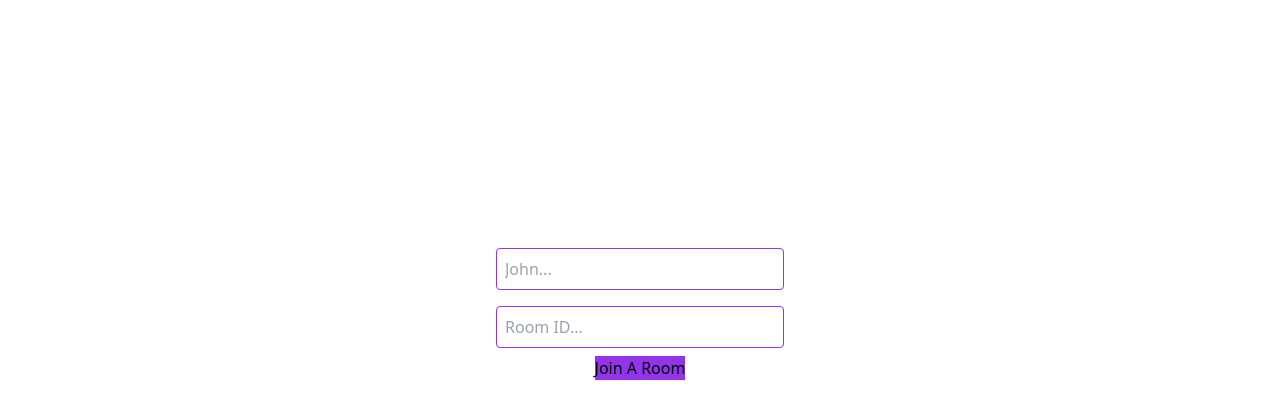
Repository: GabrielMorring/tictactoe
Page: /
An editor plug-in stored every save of this project. The page is shown before and after the next save, followed by the edit.
The browser window is 1280 px wide. The pictures show the whole page.
The page's requests for data from a server got no answer. The project was rebuilt for these pictures with package versions that can differ from the ones it lists, and the page was loaded fresh each time. No one was signed in, and anything a server would have sent is missing. Also part of the build but not shown: src/components/Square.jsx, src/components/Board.jsx.

Above is the page before, as saved 2022-06-20 10:28:38.

### src/App.js
import Board from "./components/Board";
import { useState } from "react";
import io from "socket.io-client";

const socket = io.connect("http://localhost:3001");

function App() {
  const [showBoard, setShowBoard] = useState(false);
  const [userName, setUserName] = useState("");
  const [room, setRoom] = useState("");

  const joinRoom = () => {
    if (userName !== "" && room !== "") {
      socket.emit("join_room", room);
      setShowBoard(true);
    } else {
      alert("Please enter a username and room");
    }
  };

  return (
    <div className="">
      {showBoard ? (
        <Board socket={socket} userName={userName} room={room} />
      ) : (
        <div className="flex flex-col w-72 mx-auto my-60 items-center">
          <input
            className="w-full p-2 m-2 border border-purple-600 rounded focus:outline-none"
            type="text"
            placeholder="John..."
            onChange={(e) => setUserName(e.target.value)}
          />
          <input
            className="w-full p-2 m-2 border border-purple-600 rounded focus:outline-none"
            type="text"
            placeholder="Room ID..."
            onChange={(e) => setRoom(e.target.value)}
          />
          <button className="bg-purple-600 " onClick={joinRoom}>
            Join A Room
          </button>
        </div>
      )}
    </div>
  );
}

export default App;

Loaded but not shown: public/index.html (common file); src/index.js (common file); src/index.css (common file); src/reportWebVitals.js (common file); tailwind.config.js (common file)

After the next save:
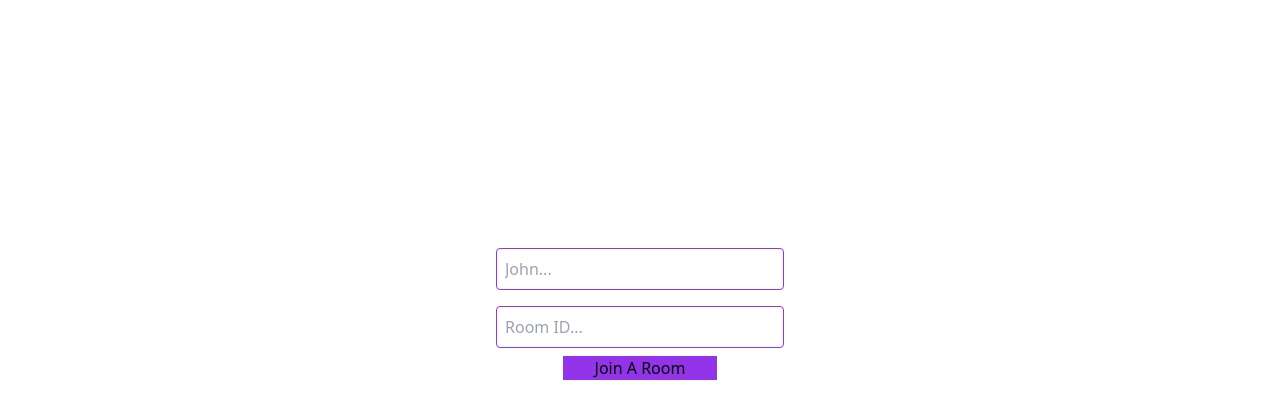
Saved 13 s later.
--- a/src/App.js
+++ b/src/App.js
@@ -36,7 +36,7 @@ function App() {
             placeholder="Room ID..."
             onChange={(e) => setRoom(e.target.value)}
           />
-          <button className="bg-purple-600 " onClick={joinRoom}>
+          <button className="bg-purple-600 px-8" onClick={joinRoom}>
             Join A Room
           </button>
         </div>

> _What you are asked to do_
The expected answer is a copy of every line in the entries that holds the word "className".

> _Output of the task_
    <div className="">
        <div className="flex flex-col w-72 mx-auto my-60 items-center">
            className="w-full p-2 m-2 border border-purple-600 rounded focus:outline-none"
            className="w-full p-2 m-2 border border-purple-600 rounded focus:outline-none"
          <button className="bg-purple-600 " onClick={joinRoom}>
-          <button className="bg-purple-600 " onClick={joinRoom}>
+          <button className="bg-purple-600 px-8" onClick={joinRoom}>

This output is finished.